Extraocular cytomegalovirus infection linked to increased morbidity, mortality
SAN DIEGO — Incidence of mortality and morbidity was significantly increased among patients with extraocular cytomegalovirus disease, according to a poster presented at the American Society of Retina Specialists annual meeting.
Nicola Y. Gan, MBBS, MMed (Ophth), and colleagues conducted a retrospective review of medical records for 101 patients diagnosed with cytomegalovirus (CMV) retinitis and HIV. Patients were categorized as having CMV retinitis only (73.3%) or extraocular CMV and CMV retinitis (26.7%). Primary outcome measures were mortality, CMV retinitis recurrence and development of immune-reactivation uveitis. Median follow-up time was 11.7 months.

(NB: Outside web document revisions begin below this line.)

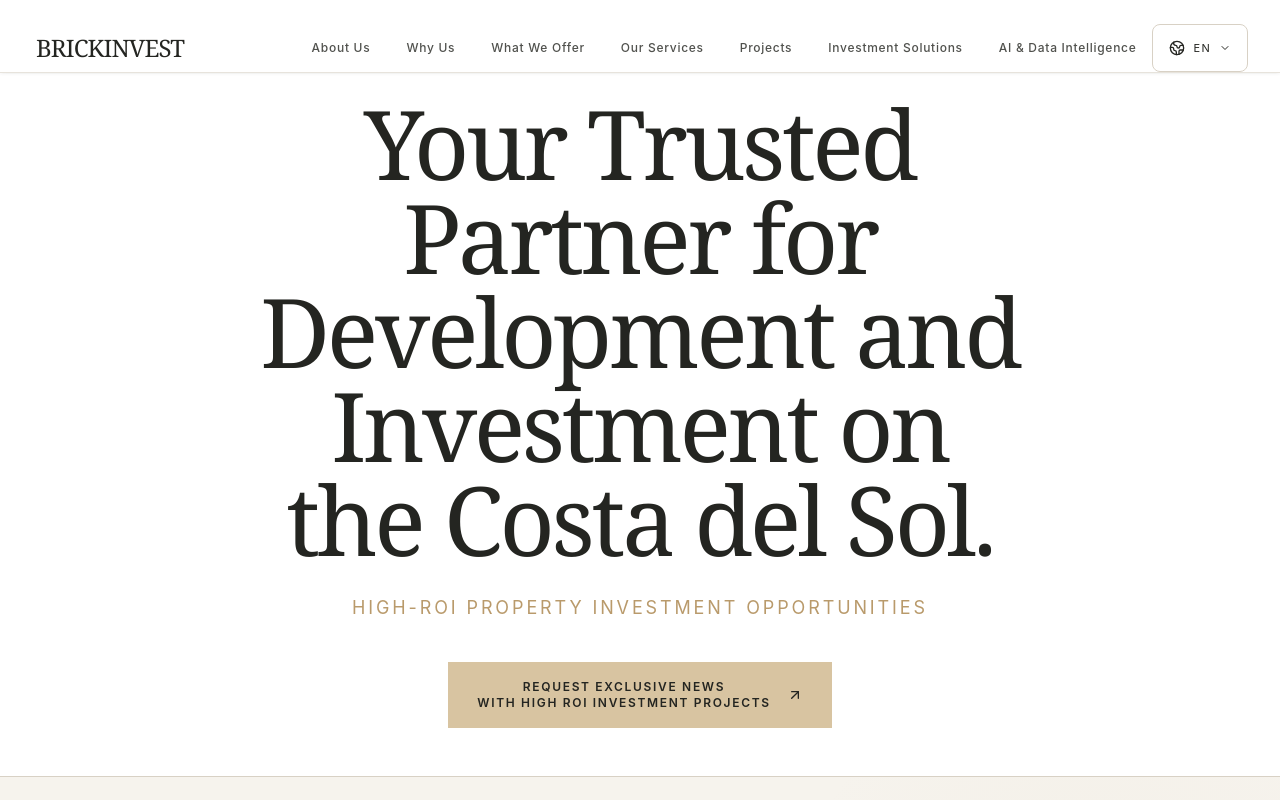
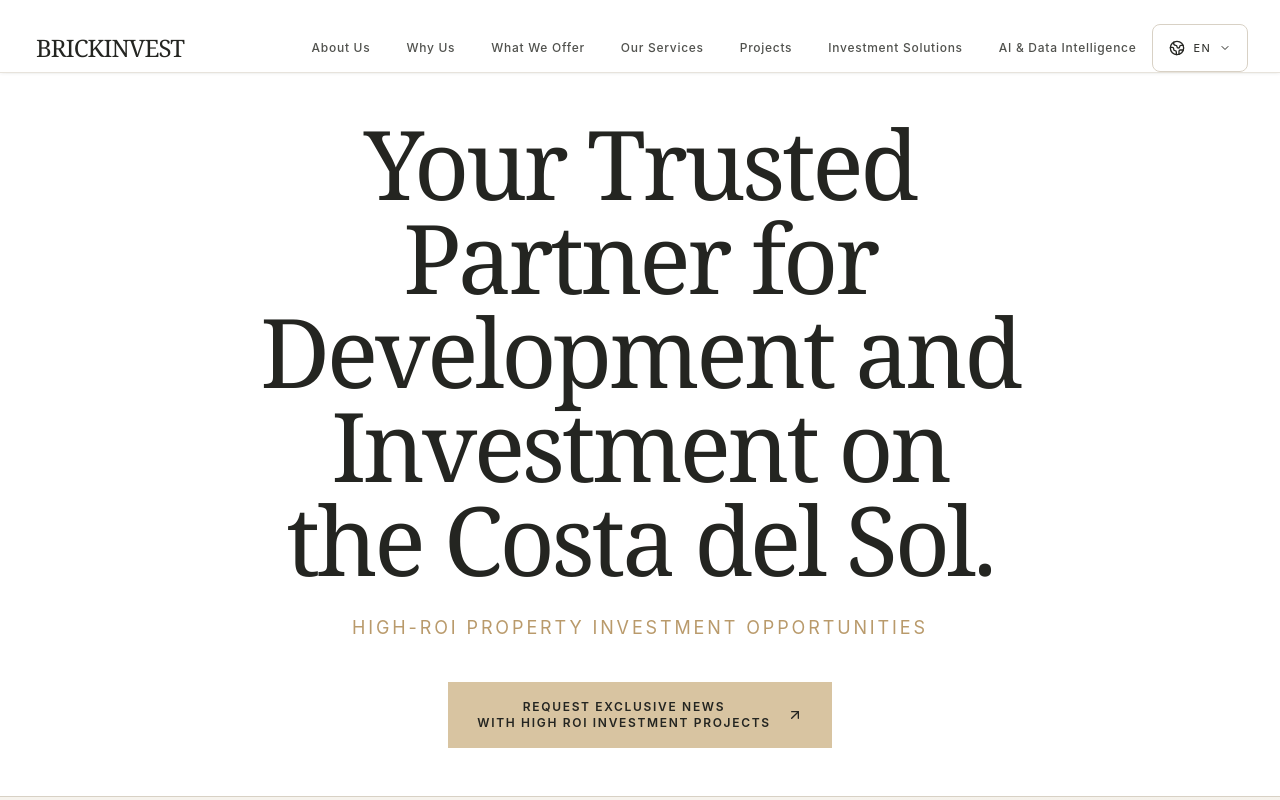
Before and after one commit to zdazix/brickinvest, a React (Vite) app in the folder app-1/: page / in a window 1280 px wide. Shown: the top 800 px of the page. Built offline with nearby package versions, Linux system fonts and the light colour scheme.

Commit message:
Move the main Hero slogan slightly lower from its current position:
Amazi-Operation-Id: task:79770a5e-1e9b-4bd1-8eb8-c130a4f856c1
Amazi-Operation-Payload: 87bfeca16bf917652d9fee844636c5afd555d38361908f74dc526d3370e93117

```diff
--- a/app-1/src/pages/home/components/HeroSection.tsx
+++ b/app-1/src/pages/home/components/HeroSection.tsx
@@ -263,7 +263,7 @@ export const HeroSection = () => {
         id="opportunities"
       >
         <div className="mx-auto flex w-full max-w-[1600px] flex-col items-center px-6 pt-20 pb-10 text-center text-foreground sm:px-12 sm:pt-24 sm:pb-12 lg:px-20">
-          <h1 className="max-w-4xl font-primary text-5xl leading-[0.98] tracking-[-0.035em] sm:text-7xl lg:text-8xl">
+          <h1 className="mt-4 max-w-4xl font-primary text-5xl leading-[0.98] tracking-[-0.035em] sm:mt-5 sm:text-7xl lg:text-8xl">
             {t("trusted")}
           </h1>
           <p className="mt-7 max-w-2xl text-sm tracking-[0.16em] text-accent uppercase sm:text-lg">
```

Among patients in the CMV retinitis-only group, the mortality rate was 12.7 deaths per 100 person-years; in the group with concurrent extraocular CMV, the rate was 32.8 deaths per 100 person-years. Patients in the extraocular CMV group were found to have a shorter time to death.
Gan and colleagues also found greater bilateral involvement and larger CMV retinitis lesion size in patients with concurrent extraocular CMV disease.
No increase in CMV retinitis recurrence or immune-reactivation uveitis was associated with extraocular CMV disease; however, the risk of recurrence was significantly higher in eyes with immune-reactivation uveitis, according to the researchers.
Disclosure: Gan and colleagues have no relevant financial disclosures.